⟨
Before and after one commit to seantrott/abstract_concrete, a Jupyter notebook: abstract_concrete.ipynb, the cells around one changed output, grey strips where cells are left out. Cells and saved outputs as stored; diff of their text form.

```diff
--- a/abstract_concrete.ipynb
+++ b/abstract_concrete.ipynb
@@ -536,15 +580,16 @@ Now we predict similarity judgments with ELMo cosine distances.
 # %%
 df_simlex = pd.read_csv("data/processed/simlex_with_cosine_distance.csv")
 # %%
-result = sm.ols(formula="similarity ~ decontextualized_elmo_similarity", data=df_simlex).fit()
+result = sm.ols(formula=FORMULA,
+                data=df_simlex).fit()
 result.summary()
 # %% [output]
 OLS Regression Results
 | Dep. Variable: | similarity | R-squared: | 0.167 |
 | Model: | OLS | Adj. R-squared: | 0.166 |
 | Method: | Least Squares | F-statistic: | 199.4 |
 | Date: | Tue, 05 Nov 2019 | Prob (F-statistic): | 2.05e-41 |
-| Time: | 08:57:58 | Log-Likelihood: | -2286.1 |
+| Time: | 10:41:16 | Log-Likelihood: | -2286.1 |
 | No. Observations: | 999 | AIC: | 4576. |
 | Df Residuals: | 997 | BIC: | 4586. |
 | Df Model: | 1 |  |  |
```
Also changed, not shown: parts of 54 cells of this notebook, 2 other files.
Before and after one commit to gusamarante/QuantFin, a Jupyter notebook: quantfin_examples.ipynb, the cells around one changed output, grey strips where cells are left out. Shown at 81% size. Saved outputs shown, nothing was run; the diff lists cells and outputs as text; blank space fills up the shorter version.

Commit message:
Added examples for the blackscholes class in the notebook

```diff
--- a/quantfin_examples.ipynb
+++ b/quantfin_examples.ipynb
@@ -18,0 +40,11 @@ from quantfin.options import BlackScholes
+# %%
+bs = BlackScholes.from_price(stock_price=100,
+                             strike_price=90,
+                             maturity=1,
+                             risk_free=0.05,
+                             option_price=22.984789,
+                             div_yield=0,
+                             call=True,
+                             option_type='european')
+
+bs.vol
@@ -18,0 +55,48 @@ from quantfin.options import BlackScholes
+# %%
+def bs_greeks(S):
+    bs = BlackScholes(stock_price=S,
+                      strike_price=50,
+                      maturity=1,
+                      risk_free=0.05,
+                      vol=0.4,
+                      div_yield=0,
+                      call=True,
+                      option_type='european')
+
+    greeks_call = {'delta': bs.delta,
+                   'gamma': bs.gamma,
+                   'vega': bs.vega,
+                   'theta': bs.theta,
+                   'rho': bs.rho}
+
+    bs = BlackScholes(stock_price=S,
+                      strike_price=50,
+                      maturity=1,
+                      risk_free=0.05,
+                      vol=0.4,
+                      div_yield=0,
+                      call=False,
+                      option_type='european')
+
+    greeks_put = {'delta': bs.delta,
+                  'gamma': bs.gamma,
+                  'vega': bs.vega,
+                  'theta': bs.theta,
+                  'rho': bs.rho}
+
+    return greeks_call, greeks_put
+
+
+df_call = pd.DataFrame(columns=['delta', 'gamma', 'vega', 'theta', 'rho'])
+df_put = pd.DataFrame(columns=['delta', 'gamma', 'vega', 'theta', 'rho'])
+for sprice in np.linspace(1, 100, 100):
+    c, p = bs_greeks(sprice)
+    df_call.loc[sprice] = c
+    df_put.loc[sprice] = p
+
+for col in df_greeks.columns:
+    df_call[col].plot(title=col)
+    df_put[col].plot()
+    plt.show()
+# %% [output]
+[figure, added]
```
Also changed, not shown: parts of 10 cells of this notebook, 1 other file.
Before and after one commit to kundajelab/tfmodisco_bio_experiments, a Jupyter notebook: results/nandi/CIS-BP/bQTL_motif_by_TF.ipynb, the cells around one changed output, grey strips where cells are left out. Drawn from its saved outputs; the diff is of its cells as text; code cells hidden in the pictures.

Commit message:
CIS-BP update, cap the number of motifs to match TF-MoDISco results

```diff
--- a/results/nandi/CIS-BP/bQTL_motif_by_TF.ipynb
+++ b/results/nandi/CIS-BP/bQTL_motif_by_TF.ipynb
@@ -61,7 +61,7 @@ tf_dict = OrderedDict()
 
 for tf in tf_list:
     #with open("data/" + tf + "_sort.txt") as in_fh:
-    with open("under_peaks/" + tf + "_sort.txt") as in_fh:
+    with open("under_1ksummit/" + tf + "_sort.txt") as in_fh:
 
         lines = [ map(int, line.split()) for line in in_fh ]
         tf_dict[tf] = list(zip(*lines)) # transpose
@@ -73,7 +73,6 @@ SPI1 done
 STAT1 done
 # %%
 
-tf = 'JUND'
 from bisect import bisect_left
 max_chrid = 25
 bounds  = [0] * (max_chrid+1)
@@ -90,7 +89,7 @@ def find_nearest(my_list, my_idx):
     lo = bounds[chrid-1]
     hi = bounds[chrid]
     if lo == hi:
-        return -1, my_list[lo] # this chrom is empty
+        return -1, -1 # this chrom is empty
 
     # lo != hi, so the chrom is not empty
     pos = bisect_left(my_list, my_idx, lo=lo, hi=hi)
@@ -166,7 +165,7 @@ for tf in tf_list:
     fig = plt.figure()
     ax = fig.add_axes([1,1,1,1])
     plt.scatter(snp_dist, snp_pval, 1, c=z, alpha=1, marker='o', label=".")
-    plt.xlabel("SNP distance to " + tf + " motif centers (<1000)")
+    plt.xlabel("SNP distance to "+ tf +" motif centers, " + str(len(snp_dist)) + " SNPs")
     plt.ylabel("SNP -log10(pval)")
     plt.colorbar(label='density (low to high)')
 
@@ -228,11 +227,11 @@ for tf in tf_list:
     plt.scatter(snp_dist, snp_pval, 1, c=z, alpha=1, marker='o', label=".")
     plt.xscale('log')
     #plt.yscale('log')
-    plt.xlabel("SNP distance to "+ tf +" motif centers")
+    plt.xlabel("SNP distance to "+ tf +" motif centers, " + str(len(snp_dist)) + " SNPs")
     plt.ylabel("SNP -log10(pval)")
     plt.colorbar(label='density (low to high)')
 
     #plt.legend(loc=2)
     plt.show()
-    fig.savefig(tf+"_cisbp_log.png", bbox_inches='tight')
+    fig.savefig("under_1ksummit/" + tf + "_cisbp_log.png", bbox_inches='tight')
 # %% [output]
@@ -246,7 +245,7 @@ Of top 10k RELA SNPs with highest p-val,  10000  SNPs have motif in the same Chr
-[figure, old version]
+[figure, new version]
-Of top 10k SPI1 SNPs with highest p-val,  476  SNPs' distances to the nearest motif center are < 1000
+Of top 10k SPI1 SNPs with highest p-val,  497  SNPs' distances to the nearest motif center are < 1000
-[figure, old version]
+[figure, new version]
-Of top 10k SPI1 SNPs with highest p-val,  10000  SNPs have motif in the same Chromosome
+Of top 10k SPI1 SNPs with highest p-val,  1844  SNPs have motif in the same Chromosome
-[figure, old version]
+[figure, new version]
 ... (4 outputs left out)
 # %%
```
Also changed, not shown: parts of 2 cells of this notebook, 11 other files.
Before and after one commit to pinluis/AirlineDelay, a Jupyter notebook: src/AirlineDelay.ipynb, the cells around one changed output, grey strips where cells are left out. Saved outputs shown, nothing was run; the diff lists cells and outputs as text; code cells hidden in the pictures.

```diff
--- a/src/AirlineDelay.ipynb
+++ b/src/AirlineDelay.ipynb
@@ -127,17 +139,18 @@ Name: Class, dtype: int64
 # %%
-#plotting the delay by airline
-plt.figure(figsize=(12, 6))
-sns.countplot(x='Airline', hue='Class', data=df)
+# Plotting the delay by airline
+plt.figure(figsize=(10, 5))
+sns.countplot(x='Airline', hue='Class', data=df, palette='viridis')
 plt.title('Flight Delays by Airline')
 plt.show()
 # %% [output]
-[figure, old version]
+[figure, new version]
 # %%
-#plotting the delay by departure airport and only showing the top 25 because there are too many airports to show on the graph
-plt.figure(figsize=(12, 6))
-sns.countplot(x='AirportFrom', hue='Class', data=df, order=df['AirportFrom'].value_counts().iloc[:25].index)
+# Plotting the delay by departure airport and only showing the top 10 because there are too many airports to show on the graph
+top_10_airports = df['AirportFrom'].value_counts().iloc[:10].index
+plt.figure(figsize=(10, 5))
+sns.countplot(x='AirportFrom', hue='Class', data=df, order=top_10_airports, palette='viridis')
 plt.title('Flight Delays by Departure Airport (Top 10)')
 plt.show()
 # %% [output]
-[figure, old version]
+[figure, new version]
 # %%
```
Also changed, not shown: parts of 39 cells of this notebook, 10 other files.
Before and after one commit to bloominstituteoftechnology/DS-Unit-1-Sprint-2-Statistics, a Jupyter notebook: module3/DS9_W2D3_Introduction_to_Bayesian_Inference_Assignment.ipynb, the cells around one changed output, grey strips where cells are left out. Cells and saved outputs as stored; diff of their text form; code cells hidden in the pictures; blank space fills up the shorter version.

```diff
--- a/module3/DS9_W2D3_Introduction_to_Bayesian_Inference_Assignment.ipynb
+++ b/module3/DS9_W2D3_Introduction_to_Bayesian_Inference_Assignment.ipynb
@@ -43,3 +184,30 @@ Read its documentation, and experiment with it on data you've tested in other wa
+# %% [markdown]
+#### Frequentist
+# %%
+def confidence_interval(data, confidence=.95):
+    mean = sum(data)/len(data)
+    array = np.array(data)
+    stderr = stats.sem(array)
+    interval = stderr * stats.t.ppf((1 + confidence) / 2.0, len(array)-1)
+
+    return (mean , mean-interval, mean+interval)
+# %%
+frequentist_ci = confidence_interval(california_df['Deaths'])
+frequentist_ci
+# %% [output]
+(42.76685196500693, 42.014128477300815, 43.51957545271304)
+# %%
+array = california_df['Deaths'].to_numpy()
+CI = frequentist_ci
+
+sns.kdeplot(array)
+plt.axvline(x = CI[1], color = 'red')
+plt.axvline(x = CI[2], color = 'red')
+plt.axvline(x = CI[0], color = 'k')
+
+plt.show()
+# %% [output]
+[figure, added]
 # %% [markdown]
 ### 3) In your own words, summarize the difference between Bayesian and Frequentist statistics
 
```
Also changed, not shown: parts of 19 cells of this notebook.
⟩
▶ Task
Your answer must be a single number: how many lines in this listing hold the string "only"? Please add nothing else.

▶ Response below
2